@madpilot rants

Use CSS to speed your unobtrusive JavaScript

Unobtrusive JavaScript does for JavaScript what CSS did for HTML design. Separating the design and business logic client side means better re-use and compatibility.

To make a truly unobtrusive site, you should start with a base, non-JavaScript version of the site, and then add functionality dynamically. One of the issues with this is quite often you are left with elements that are required for HTML-only functions, but not for the JS version. Obviously, it’s easy to traverse the DOM tree and hide elements that not required like this:

var elementToHide = document.getElementById('hide_me');

if(elementToHide) {
    elementToHide.style.display = 'none';

but this can be pretty slow if you have lot of elements to hide. Sure, you could use XPath, but it isn’t supported in many browsers.

CSS is pretty darn quick when applying styles (well, you would hope so – that’s what it is designed for), so by dynamically including a CSS file via JavaScript we can hide (and show) elements really quickly. It’s all pretty simple:

  1. Create the style sheet (We’ll call it /stylesheets/css.js)
  2. Set up the desired styles in the style sheet as you would any another CSS file
  3. Drop the following code is to a JavaScript file and include it in your header
function unobtrusiveCSS() {
    head = document.getElementsByTagName('head');
    head = head[0];
    link = document.createElement('link')
    link.href = '/stylesheets/js.css';
    link.setAttribute('media', 'screen')
    link.setAttribute('rel', 'stylesheet');
    link.setAttribute('type', 'text/css');


Now, you might have noticed that I’m using the FastInit library (written by the ever so talented Andrew Tetlaw). Because we are modifying the DOM, we need to wait for it to load before we can append anything. I could have used window.onload, but that would defeat the purpose, as we would have to wait for all of the images on the page to load, negating the speed up we would get.

The FastInit library will fire the JavaScript as soon as the DOM is loaded. (Go to the site to find out how it works – it’s quite ingenious), At the end of the day, you would need to a library like this regardless of whether you use the CSS include hack.

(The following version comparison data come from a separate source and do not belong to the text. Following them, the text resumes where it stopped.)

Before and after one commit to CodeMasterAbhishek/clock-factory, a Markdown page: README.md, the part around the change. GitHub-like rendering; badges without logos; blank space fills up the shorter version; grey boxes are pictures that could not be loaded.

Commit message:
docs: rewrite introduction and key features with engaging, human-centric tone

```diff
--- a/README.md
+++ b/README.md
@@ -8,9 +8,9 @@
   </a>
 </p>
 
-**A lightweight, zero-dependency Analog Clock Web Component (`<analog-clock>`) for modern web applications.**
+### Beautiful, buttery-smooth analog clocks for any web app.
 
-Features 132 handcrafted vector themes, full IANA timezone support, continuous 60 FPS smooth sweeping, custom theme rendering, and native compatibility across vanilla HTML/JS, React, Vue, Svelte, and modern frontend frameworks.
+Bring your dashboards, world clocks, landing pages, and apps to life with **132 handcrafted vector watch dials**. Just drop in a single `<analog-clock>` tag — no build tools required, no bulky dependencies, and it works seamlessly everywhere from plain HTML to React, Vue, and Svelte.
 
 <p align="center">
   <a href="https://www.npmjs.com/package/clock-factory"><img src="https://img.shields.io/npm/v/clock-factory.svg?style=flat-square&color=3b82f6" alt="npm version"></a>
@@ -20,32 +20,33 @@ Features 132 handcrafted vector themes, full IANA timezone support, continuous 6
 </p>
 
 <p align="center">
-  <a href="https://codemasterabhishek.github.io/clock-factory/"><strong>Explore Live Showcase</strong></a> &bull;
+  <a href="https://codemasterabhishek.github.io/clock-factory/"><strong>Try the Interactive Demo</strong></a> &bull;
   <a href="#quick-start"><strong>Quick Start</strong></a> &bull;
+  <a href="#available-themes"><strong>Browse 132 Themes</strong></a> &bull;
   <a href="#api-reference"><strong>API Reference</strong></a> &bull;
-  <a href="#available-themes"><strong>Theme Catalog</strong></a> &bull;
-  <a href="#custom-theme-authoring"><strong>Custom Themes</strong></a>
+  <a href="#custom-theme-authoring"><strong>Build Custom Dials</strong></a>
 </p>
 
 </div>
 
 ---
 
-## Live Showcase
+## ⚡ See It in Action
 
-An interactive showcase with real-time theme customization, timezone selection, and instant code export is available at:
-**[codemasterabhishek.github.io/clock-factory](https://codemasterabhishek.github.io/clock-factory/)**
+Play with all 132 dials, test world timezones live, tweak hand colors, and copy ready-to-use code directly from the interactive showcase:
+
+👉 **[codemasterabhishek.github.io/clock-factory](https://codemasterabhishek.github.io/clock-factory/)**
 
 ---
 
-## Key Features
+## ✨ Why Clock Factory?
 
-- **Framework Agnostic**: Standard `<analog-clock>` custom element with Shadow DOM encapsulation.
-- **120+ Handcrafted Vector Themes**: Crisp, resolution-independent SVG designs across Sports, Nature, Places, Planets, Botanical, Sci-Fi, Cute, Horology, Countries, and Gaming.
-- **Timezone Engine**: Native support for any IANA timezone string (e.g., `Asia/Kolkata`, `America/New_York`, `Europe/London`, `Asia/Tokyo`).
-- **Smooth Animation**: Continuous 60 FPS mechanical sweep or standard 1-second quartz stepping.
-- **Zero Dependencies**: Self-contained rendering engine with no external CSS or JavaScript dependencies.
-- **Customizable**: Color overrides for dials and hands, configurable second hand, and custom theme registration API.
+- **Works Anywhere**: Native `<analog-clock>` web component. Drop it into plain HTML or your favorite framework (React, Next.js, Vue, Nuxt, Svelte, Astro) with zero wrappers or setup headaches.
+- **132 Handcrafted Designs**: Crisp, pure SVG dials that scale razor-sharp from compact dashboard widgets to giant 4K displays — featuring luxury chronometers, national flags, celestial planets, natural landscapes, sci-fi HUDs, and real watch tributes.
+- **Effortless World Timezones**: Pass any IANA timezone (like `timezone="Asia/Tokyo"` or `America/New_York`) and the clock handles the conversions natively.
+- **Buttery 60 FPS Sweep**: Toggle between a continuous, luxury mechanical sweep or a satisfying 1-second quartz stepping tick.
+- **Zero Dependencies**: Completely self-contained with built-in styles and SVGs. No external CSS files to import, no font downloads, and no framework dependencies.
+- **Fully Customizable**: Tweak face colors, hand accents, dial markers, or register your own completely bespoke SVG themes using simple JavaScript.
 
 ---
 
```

Caveat: Another way of doing it would be to use document.write, which would eliminate the need for an external library, but hacks like that make baby jeebus cry.